# Managing I2C address conflicts with multiple MCP23017 on the same bus

I'm using a Raspberry Pi with the I2C master and I successfully wired 8 different MCP23017 chips, each with their respective addresses by setting the last 3 bits of their 7 bit addresses. They are all working flawlessly.

My problem is that the basic addressing of the chips are permanently set to 0x20 to 0x27, which seems odd. After using i2cdetect I see so many other potential addresses.

My first question is: If the chips are locked on the 0x20s will there be any conflict IF any another I2C device uses the same device address?

Secondly: Is there a way to modify the basic addressing scheme (0x3*, 0x4*, 0x5*) to maximize all these potential addresses or are they permanently set for each device?

My first question is: If the chips are locked on the 0x20s won't there be any conflict IF any another i2c device uses the same schemes?

Correct. Another slave device which uses address 0x20 - 0x27 would conflict with an existing MCP23017 device using the same address within that address range, if they were connected on the same I2C bus. Each I2C slave needs a unique address on an I2C bus.

Two ways to mitigate a slave address conflict would be either spreading the devices across multiple I2C buses on the I2C master (e.g. the Raspberry Pi), or using an I2C multiplexer device on a single I2C bus (which effectively creates multiple I2C buses itself). [See below for another approach.]

Secondly: Is there a way to modify the basic addressing scheme (0x3*, 0x4*, 0x5*) to maximize all these potential addresses. Or are they permanently set for each device?

This depends on the device (i.e. read their datasheet) but typically the I2C address, or the range of selectable I2C addresses, is fixed for each model of slave device.

One exception is where a slave device is totally programmable (e.g. some I2C slaves are actually PIC devices running firmware to make them into permanent I2C slaves) and in those cases, I have seen more flexibility about which addresses they can be programmed to use.

Edited to add: Another approach to avoid I2C bus address conflict, as kindly commented by @DoxyLover, is to use the Linear Technologies I2C address translators - LTC4316, LTC4317, LTC4318. These devices re-write the I2C addresses "on-the-fly" between their input and output "channels". Effectively, they create new I2C bus segments, with a configurable pattern of (in theory, transparent) I2C address translation between the original and new I2C bus segments.

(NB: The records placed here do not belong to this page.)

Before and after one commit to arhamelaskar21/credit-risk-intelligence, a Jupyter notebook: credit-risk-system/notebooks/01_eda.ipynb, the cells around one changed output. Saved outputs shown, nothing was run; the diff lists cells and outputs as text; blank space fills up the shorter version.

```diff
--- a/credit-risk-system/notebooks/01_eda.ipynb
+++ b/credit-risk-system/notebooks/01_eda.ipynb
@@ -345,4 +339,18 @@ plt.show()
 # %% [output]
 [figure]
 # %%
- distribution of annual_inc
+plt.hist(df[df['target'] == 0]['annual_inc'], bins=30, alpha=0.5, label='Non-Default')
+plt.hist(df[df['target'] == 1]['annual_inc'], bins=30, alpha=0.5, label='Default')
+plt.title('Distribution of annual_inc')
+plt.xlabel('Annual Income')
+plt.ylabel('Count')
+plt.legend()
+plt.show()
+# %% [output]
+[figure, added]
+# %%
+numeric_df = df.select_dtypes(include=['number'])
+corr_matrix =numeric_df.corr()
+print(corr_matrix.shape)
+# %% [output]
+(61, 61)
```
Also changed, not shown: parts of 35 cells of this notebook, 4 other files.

From their datasheets, they also add other features e.g. built-in "stuck bus" detection and voltage level translation. However, while they support common I2C features, there are a few which they don't support e.g. 10-bit addressing and Device ID. As always, read the datasheets.

In the context of the original question, an LTC4316 looks like it would be able to create a new I2C bus segment, where another set of (up to) eight MCP23017 devices could be connected. Let's assume that I2C addresses 0x30 - 0x37 are free on the I2C bus directly connected to the master, but the new set of MCP23017 devices need to use their fixed addresses 0x20 - 0x27. The LTC4316 would be configured with a "translation byte" value of 0x10.

On the LTC4316 "output" I2C bus segment, the new set of eight MCP23017 devices "see" their usual 0x20 - 0x27 I2C addresses, as they require. However on the "input" I2C bus segment where the I2C master is connected, the I2C master would address them using I2C addresses 0x30 - 0x37, with the LTC4316 translating an address of 0x3n on the "input" (master side) bus segment, to 0x2n on the "output" (slave side) bus segment [where n = 0 - 7].

• There are also I2C address translation chips, that are placed between the bus and one (or more) devices that rewrite the address bits on the fly. For example linear.com/product/LTC4317 – DoxyLover Jul 12 '16 at 6:01
• Thanks @DoxyLover - those are sufficiently new that I hadn't seen them! I will update this answer with your info - thanks again :-) – SamGibson Jul 12 '16 at 10:27
• @Robotometry - In case you haven't seen the comment already, the device family mentioned by DoxyLover above might do what you want. I have updated my answer with links and a suggested scenario for using the LTC4316 as an example, in case that helps. – SamGibson Jul 12 '16 at 11:53